Now is the time to extend the progress we’ve made. The No Child Left Behind Act is already showing gains in elementary school, as student achievement scores for 4th and 8th graders have increased in classrooms across America. Our next mission is to take the reforms that we know are working in elementary schools and apply them up and down the education ladder—starting in early-childhood education, so that children enter school ready to learn, and finishing in high school, so that every young adult who graduates has the skills he or she needs to succeed in the 21st-century economy. For too long, the value of a high school diploma has declined as students leave school without even basic skills like reading and math, let alone the advanced math and science skills the modern workforce demands. We pledge to bring real reform to high schools. ...

President Bush and congressional Republicans have provided the largest increase in federal education funding in history and the highest percentage gain since the 1960s.

Support for elementary and secondary education has had the largest increase in any single presidential term since the 1960s—an increase of nearly 50 percent since 2001. The president and Congress are particularly focused on programs for America’s neediest students, including minorities and children with special needs. With this increased funding comes a new focus on achievement and results. ...
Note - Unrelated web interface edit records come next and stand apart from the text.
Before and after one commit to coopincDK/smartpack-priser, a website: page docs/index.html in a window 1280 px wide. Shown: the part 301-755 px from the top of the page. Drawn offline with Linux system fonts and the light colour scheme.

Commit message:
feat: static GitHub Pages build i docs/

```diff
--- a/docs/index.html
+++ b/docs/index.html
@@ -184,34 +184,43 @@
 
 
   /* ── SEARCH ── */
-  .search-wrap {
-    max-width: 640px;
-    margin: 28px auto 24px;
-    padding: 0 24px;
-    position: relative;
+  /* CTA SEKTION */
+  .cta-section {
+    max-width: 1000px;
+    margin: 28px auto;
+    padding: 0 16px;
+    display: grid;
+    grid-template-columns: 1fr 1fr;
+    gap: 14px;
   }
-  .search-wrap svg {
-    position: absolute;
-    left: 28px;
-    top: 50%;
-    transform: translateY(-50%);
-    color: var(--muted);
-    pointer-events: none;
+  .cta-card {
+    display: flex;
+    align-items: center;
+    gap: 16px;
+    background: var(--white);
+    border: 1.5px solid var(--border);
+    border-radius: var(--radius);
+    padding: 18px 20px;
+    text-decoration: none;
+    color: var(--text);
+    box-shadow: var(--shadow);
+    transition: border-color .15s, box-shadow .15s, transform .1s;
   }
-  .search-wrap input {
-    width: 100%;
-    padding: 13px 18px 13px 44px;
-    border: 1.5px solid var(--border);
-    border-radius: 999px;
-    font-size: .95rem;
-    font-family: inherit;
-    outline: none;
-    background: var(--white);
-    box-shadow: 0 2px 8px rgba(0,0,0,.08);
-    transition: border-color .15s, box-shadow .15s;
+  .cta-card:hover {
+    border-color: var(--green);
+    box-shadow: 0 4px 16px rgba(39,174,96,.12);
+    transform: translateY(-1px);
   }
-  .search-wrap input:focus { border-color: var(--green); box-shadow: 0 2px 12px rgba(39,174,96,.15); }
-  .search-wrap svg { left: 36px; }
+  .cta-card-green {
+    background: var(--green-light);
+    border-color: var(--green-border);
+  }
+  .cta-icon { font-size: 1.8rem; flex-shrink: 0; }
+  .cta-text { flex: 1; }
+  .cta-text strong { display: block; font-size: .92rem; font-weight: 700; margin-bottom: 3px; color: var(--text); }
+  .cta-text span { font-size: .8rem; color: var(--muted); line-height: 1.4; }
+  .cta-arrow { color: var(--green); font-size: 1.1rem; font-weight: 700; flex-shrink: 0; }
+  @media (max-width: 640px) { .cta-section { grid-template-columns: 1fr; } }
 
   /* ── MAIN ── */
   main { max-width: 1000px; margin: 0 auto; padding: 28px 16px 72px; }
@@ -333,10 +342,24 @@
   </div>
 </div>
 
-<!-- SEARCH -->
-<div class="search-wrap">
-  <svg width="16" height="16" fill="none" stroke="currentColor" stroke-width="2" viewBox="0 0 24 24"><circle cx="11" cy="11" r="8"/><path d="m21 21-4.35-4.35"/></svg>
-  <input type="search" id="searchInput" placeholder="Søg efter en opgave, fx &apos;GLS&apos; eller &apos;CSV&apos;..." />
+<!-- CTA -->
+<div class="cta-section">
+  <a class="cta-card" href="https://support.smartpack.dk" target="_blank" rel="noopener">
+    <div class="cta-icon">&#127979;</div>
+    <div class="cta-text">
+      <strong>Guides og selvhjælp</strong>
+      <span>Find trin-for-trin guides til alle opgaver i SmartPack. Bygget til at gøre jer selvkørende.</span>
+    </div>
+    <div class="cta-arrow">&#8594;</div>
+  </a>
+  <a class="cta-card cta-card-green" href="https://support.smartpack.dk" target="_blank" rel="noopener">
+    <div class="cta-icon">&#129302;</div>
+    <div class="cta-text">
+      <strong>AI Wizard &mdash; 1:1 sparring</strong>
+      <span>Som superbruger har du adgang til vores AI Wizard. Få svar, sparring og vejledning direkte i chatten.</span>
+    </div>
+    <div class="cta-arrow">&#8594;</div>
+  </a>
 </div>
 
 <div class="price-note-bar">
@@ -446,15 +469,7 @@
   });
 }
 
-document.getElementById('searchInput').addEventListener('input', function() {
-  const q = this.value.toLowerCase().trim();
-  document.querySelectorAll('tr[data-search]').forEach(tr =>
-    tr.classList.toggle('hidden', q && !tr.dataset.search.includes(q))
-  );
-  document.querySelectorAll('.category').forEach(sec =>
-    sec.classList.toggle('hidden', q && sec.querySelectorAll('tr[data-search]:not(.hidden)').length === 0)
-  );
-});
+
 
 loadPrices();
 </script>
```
Our party believes, as does the president, that reading is the new civil right. Every child must be able to read by the end of the 3rd grade. The president and congressional Republicans have taken important steps to help every student achieve that goal. The Reading First initiative brings scientifically based reading instruction, including phonics, to children in the early grades. Over $1.4 billion in funding for reading programs provides training for teachers and materials for children. In addition, since the passage of the No Child Left Behind Act, states have received additional funds for early-childhood reading efforts. ... “